Dr Carmen Hijosa – Spoke about supply chain transparency and revealed that Pinatex don’t allow every designer to buy their fabrics. They take the life cycle of their product so seriously and want designers who buy it to be considerate of the environmental impacts of their production.
I was asked about sourcing in small quantities. I believe that Offset Warehouse is great place to buy small minimums of more sustainable Textiles, some of the mills we work with including Seidentraum, Lebenskleidung also have websites where you can order by the metre. I went on to talk about how if designers have knowledge about sustainable textiles and are prepared to ask the right questions they are able to source textiles more sustainably.
Thank you so much to See Fashion for having this panel.
We are excited to have Lenzing Group as our new sponsor. Lenzing is a world market leader in the global textile and nonwovens industry producing high-quality botanic fibers. The natural resource wood, which is the basic material for these fibers is sourced only from sustainable origins – within Austria and other countries LenzingTM fibers come from nature and as they are biodegradable go back to nature.

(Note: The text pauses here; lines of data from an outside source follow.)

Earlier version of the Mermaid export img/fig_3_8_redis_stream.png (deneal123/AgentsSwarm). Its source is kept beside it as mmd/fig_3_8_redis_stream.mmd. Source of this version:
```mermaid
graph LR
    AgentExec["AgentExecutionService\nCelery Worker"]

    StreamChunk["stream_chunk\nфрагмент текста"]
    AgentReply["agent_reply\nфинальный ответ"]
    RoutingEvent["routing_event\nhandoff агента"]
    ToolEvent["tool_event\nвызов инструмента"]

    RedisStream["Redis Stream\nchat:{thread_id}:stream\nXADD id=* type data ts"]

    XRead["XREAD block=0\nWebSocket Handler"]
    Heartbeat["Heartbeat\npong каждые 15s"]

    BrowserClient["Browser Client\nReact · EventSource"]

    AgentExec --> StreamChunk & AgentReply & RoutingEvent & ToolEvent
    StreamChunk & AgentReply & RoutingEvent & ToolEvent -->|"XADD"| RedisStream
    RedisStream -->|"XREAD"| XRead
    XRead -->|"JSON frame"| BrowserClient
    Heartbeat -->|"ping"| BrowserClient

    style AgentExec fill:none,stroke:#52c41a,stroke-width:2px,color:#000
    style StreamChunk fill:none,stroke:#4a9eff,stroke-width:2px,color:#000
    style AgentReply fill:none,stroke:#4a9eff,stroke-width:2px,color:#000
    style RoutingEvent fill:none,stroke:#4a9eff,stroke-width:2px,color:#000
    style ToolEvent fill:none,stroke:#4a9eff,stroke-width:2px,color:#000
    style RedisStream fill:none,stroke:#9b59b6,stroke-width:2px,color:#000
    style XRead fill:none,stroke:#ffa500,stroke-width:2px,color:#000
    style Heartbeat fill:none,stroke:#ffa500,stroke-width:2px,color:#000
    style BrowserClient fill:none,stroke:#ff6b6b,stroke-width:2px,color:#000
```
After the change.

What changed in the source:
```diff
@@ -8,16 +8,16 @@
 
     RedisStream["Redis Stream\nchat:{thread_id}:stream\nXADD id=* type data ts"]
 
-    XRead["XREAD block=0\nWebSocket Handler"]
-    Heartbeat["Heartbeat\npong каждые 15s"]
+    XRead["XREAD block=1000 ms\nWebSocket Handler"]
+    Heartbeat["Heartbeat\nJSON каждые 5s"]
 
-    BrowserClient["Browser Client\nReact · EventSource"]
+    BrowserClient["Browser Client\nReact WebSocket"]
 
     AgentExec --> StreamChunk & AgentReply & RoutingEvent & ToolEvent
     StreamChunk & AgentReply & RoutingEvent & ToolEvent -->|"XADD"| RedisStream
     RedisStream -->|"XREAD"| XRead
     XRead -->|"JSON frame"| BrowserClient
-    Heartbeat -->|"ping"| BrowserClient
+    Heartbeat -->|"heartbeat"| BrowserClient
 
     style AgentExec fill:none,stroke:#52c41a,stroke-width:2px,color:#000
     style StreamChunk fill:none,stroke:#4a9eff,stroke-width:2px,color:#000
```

For years our Future Fabrics Expo has showcased dozens of mills who weave and knit fabrics made with fibers from the Lenzing Group. Only fashion materials with a lower environmental impact are shown in the expo and many of the 3000+ fabrics from our 100 suppliers in the expo are made with LenzingTM fibers.
We are excited to now have Lenzing Group itself involved as the fibre maker of these sustainable fabrics and knits. The fibres of Lenzing Group are made from dissolving wood pulp to standard and specialty cellulose high-quality fibres. The most important brands of the Lenzing Group are: TENCEL®, RefibraTM, Lenzing Modal® and Lenzing Viscose®.

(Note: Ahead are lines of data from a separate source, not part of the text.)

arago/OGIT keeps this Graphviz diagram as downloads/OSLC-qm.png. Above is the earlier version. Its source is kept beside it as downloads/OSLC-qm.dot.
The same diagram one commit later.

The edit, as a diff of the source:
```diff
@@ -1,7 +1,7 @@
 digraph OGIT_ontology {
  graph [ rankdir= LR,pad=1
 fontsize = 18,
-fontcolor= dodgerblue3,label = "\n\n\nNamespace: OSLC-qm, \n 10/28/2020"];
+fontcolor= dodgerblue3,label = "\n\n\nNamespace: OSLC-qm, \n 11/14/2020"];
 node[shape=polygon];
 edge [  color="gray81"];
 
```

We are delighted to have Lenzing Group as our sponsor and helping us in our effort to introduce more sustainable fibres to the fashion industry, increase visibility of sustainable innovations, inform, educate and inspire the fashion community to work with fibres and fabrics with a lower environmental impact. Lenzing Group is committed to the principles of sustainable management with very high environmental standards and can underscore this commitment with numerous international sustainability certifications for its business processes as the most sustainable company in the sector. http://www.lenzing.com/en/responsibility/economic-responsibility/certifications.html

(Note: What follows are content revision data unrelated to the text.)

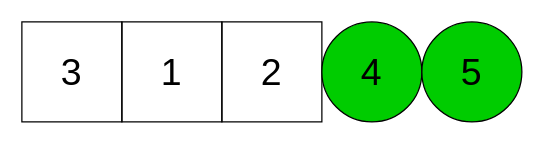
justin-leong/Website_DataStructuresAndAlgorithm keeps this draw.io diagram as Images/Draw.io Files/bubbleSortHome.drawio. Above is the earlier version. Source tidied: cells renumbered, new cells numbered last; positions are measured from the earlier drawing's top-left corner, leaving out a move shared by most shapes. Both pictures are drawn from the tidied source at 125%, with x=0, y=0 at pixel (21, 21).
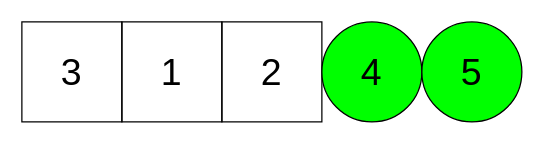
After the change.

Commit message (it also covers changes not shown here):
Updated BFS and DFS home container graphic

What changed in the source:
```diff
@@
 <mxGraphModel>
   <root>
     <mxCell id="0" />
     <mxCell id="1" parent="0" />
     <mxCell id="2" value="&lt;font style=&quot;font-size: 30px&quot;&gt;3&lt;/font&gt;" style="whiteSpace=wrap;html=1;fillColor=none;" parent="1" vertex="1">
       <mxGeometry width="80" height="80" as="geometry" />
     </mxCell>
     <mxCell id="3" value="&lt;font style=&quot;font-size: 30px&quot;&gt;1&lt;/font&gt;" style="whiteSpace=wrap;html=1;fillColor=none;" parent="1" vertex="1">
       <mxGeometry x="80" width="80" height="80" as="geometry" />
     </mxCell>
     <mxCell id="4" value="&lt;font style=&quot;font-size: 30px&quot;&gt;2&lt;/font&gt;" style="whiteSpace=wrap;html=1;fillColor=none;" parent="1" vertex="1">
       <mxGeometry x="160" width="80" height="80" as="geometry" />
     </mxCell>
-    <mxCell id="5" value="&lt;font style=&quot;font-size: 30px&quot;&gt;4&lt;/font&gt;" style="ellipse;whiteSpace=wrap;html=1;fillColor=#00CC00;" parent="1" vertex="1">
+    <mxCell id="5" value="&lt;font style=&quot;font-size: 30px&quot;&gt;4&lt;/font&gt;" style="ellipse;whiteSpace=wrap;html=1;fillColor=#00FF00;" parent="1" vertex="1">
       <mxGeometry x="240" width="80" height="80" as="geometry" />
     </mxCell>
-    <mxCell id="6" value="&lt;font style=&quot;font-size: 30px&quot;&gt;5&lt;/font&gt;" style="ellipse;whiteSpace=wrap;html=1;fillColor=#00CC00;" parent="1" vertex="1">
+    <mxCell id="6" value="&lt;font style=&quot;font-size: 30px&quot;&gt;5&lt;/font&gt;" style="ellipse;whiteSpace=wrap;html=1;fillColor=#00FF00;" parent="1" vertex="1">
       <mxGeometry x="320" width="80" height="80" as="geometry" />
     </mxCell>
   </root>
 </mxGraphModel>
```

Lenzing’s quality and innovative strength set global standards for cellulose fibers. With 79 years of experience in fiber production, the Lenzing Group is the only company in the world which is able to produce significant volumes of all three cellulose fiber generations.
We are particularly excited by Lenzing Group’s new RefibraTM branded fiber, alyocell fiber, made from pulp that contains cotton scraps left over from cutting clothes and wood. With the Refibra™ fiber Lenzing has initiated an important step towards circular economy for textiles. The TENCEL® fiber won the EU prize for the most ecofriendly production process thanks to its closed loop production of more than 99% and its use of bioenergy. Wood as a renewable raw material from sustainable sourcing is another important aspect when it comes to the sustainability of TENCEL® fibers. The Refibra™ fibers now combine both advantages – the recycling of cotton scraps and the most sustainable of fiber technologies. The fiber is produced in the lyocell process. Lenzing is the first manufacturer to offer cellulose fibers featuring recycled material on a commercial scale and is a pioneer with this technology.
The group is headquartered in Austria, and operates production sites in all major markets as well as has a worldwide network of sales and marketing offices.